* [DATA RECORDS]:
[Start of Attachment]
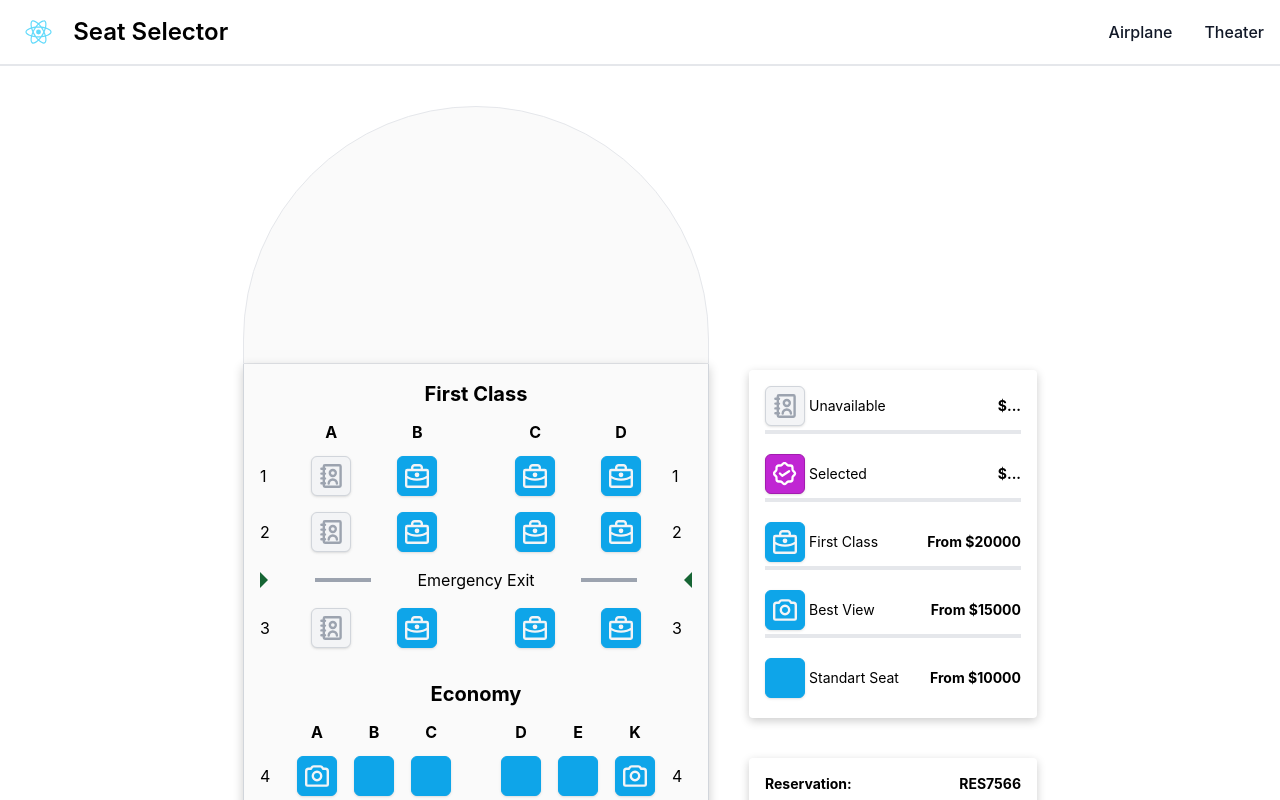
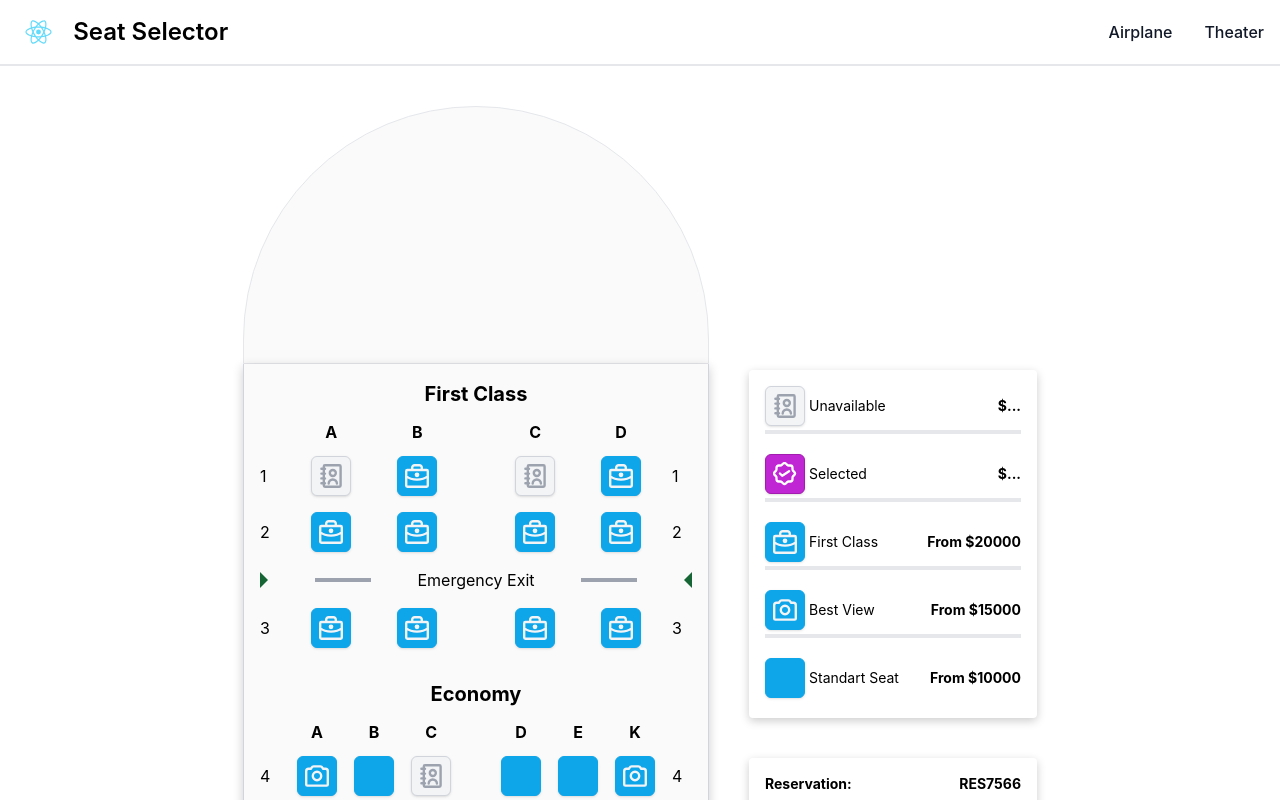
Before and after one commit to juancave/seat-selector, a React (Create React App) app: page /airplane in a window 1280 px wide. Shown: the top 800 px of the page. Built offline with nearby package versions, Linux system fonts and the light colour scheme.

Commit message:
Mock data updated

```diff
--- a/src/data/index.ts
+++ b/src/data/index.ts
@@ -1,6 +1,10 @@
 import { IconNames } from "components/Icons";
 import { seatStyles } from 'components/Seat';
 import { AirplaneData, EmergencyExit, Seat, SeatState, SeatType, SeatsRow, SeatLocation, FlightInformation, LegendSeat } from "types";
+
+const unavailableSeats = ['1A', '1D', '3C', '4C', '6B', '6C', '8D', '8E', '8K', '13D', '15K', '18A', '19D', '19K'];
+
+const getSeatAvailability = (seat: string) => unavailableSeats.includes(seat) ? SeatState.UNAVAILABLE : SeatState.AVAILABLE;
 
 const generateSeat = (row: string, name: string, price: number, state: SeatState, type: SeatType, location: SeatLocation): Seat => ({
   row,
@@ -11,16 +15,39 @@
   location,
 });
 
+enum SEATS {
+  A = 'A',
+  B = 'B',
+  C = 'C',
+  D = 'D',
+  E = 'E',
+  K = 'K'
+};
+
 const generateFirstClassRow = (title: string): SeatsRow => ({
   title,
-  leftSeats: [generateSeat(title, 'A', 30000, SeatState.UNAVAILABLE, SeatType.FIRST_CLASS, SeatLocation.WINDOW), generateSeat(title, 'B', 24000, SeatState.AVAILABLE, SeatType.FIRST_CLASS, SeatLocation.STANDARD)],
-  rightSeats: [generateSeat(title, 'D', 24000, SeatState.AVAILABLE, SeatType.FIRST_CLASS, SeatLocation.CORRIDOR), generateSeat(title, 'E', 30000, SeatState.AVAILABLE, SeatType.FIRST_CLASS, SeatLocation.WINDOW)],
+  leftSeats: [
+    generateSeat(title, SEATS.A, 30000, getSeatAvailability(`${title}${SEATS.A}`), SeatType.FIRST_CLASS, SeatLocation.WINDOW),
+    generateSeat(title, 'B', 24000, getSeatAvailability(`${title}B`), SeatType.FIRST_CLASS, SeatLocation.STANDARD),
+  ],
+  rightSeats: [
+    generateSeat(title, 'D', 24000, getSeatAvailability(`${title}D`), SeatType.FIRST_CLASS, SeatLocation.CORRIDOR),
+    generateSeat(title, 'E', 30000, getSeatAvailability(`${title}E`), SeatType.FIRST_CLASS, SeatLocation.WINDOW),
+  ],
 });
 
 const generateEconomyRow = (title: string): SeatsRow => ({
   title,
-  leftSeats: [generateSeat(title, 'A', 15000, SeatState.AVAILABLE, SeatType.ECONOMY, SeatLocation.WINDOW), generateSeat(title, 'B', 12000, SeatState.AVAILABLE, SeatType.ECONOMY, SeatLocation.STANDARD), generateSeat(title, 'C', 10000, SeatState.AVAILABLE, SeatType.ECONOMY, SeatLocation.CORRIDOR)],
-  rightSeats: [generateSeat(title, 'D', 10000, SeatState.AVAILABLE, SeatType.ECONOMY, SeatLocation.CORRIDOR), generateSeat(title, 'E', 12000, SeatState.AVAILABLE, SeatType.ECONOMY, SeatLocation.STANDARD), generateSeat(title, 'K', 15000, SeatState.AVAILABLE, SeatType.ECONOMY, SeatLocation.WINDOW)],
+  leftSeats: [
+    generateSeat(title, SEATS.A, 15000, getSeatAvailability(`${title}${SEATS.A}`), SeatType.ECONOMY, SeatLocation.WINDOW),
+    generateSeat(title, SEATS.B, 12000, getSeatAvailability(`${title}${SEATS.B}`), SeatType.ECONOMY, SeatLocation.STANDARD),
+    generateSeat(title, SEATS.C, 10000, getSeatAvailability(`${title}${SEATS.C}`), SeatType.ECONOMY, SeatLocation.CORRIDOR),
+  ],
+  rightSeats: [
+    generateSeat(title, SEATS.D, 10000, getSeatAvailability(`${title}${SEATS.E}`), SeatType.ECONOMY, SeatLocation.CORRIDOR),
+    generateSeat(title, SEATS.E, 12000, getSeatAvailability(`${title}${SEATS.E}`), SeatType.ECONOMY, SeatLocation.STANDARD),
+    generateSeat(title, SEATS.K, 15000, getSeatAvailability(`${title}${SEATS.K}`), SeatType.ECONOMY, SeatLocation.WINDOW),
+  ],
 });
 
 const generateEmergencyExit = (): EmergencyExit => ({
@@ -31,8 +58,8 @@
 export const airplaneSeatsDataMock: AirplaneData[] = [
   {
     title: 'First Class',
-    leftHeaders: ['A', 'B'],
-    rightHeaders: ['C', 'D'],
+    leftHeaders: [SEATS.A, SEATS.B],
+    rightHeaders: [SEATS.C, SEATS.D],
     rows: [
       generateFirstClassRow('1'),
       generateFirstClassRow('2'),
@@ -42,8 +69,8 @@
   },
   {
     title: 'Economy',
-    leftHeaders: ['A', 'B', 'C'],
-    rightHeaders: ['D', 'E', 'K'],
+    leftHeaders: [SEATS.A, SEATS.B, SEATS.C],
+    rightHeaders: [SEATS.D, SEATS.E, SEATS.K],
     rows: [
       generateEconomyRow('4'),
       generateEconomyRow('5'),
```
[End of Attachment]
* [EXERCISE REQUIREMENTS]: Copy out every line of the material above that mentions the word "rightHeaders".

* [RESPONSE AREA]:
-    rightHeaders: ['C', 'D'],
+    rightHeaders: [SEATS.C, SEATS.D],
-    rightHeaders: ['D', 'E', 'K'],
+    rightHeaders: [SEATS.D, SEATS.E, SEATS.K],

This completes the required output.